## TASK DIRECTIONS:
Each line of the records needs to be written out exactly, with any image left out.

Dataset entries:
>>>
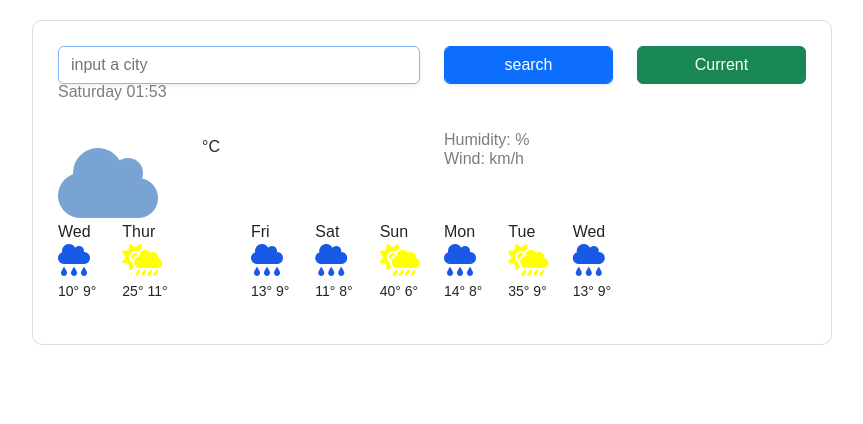
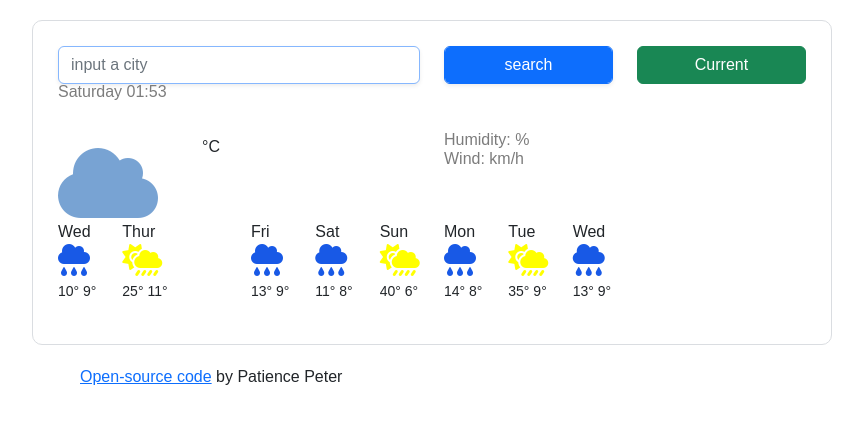
Before and after one commit to patiencepeter/Hosting-, a plain HTML site: page index.html in a window 1280 px wide. Shown: the whole page, without its empty margins (208-1071 px from the left). Drawn offline with nearby package versions, Linux system fonts and the light colour scheme; no server answers.

Commit message:
Add files via upload
hosted site has the most current information on the current weather app

```diff
--- a/index.html
+++ b/index.html
@@ -157,6 +157,7 @@
 
 
     </div>
+     <p class="footer"><a href="https://hostserve-weather.onrender.com">Open-source code</a> by Patience Peter</p>
 
 
 
--- a/style.css
+++ b/style.css
@@ -71,3 +71,8 @@ li {
             font-size: 2em;
             color: yellow;
         }
+
+        .footer{
+          margin-left: 18em;
+
+        }
```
<<<
## ANSWER:
Before and after one commit to patiencepeter/Hosting-, a plain HTML site: page index.html in a window 1280 px wide. Shown: the whole page, without its empty margins (208-1071 px from the left). Drawn offline with nearby package versions, Linux system fonts and the light colour scheme; no server answers.

Commit message:
Add files via upload
hosted site has the most current information on the current weather app

```diff
--- a/index.html
+++ b/index.html
@@ -157,6 +157,7 @@
 
 
     </div>
+     <p class="footer"><a href="https://hostserve-weather.onrender.com">Open-source code</a> by Patience Peter</p>
 
 
 
--- a/style.css
+++ b/style.css
@@ -71,3 +71,8 @@ li {
             font-size: 2em;
             color: yellow;
         }
+
+        .footer{
+          margin-left: 18em;
+
+        }
```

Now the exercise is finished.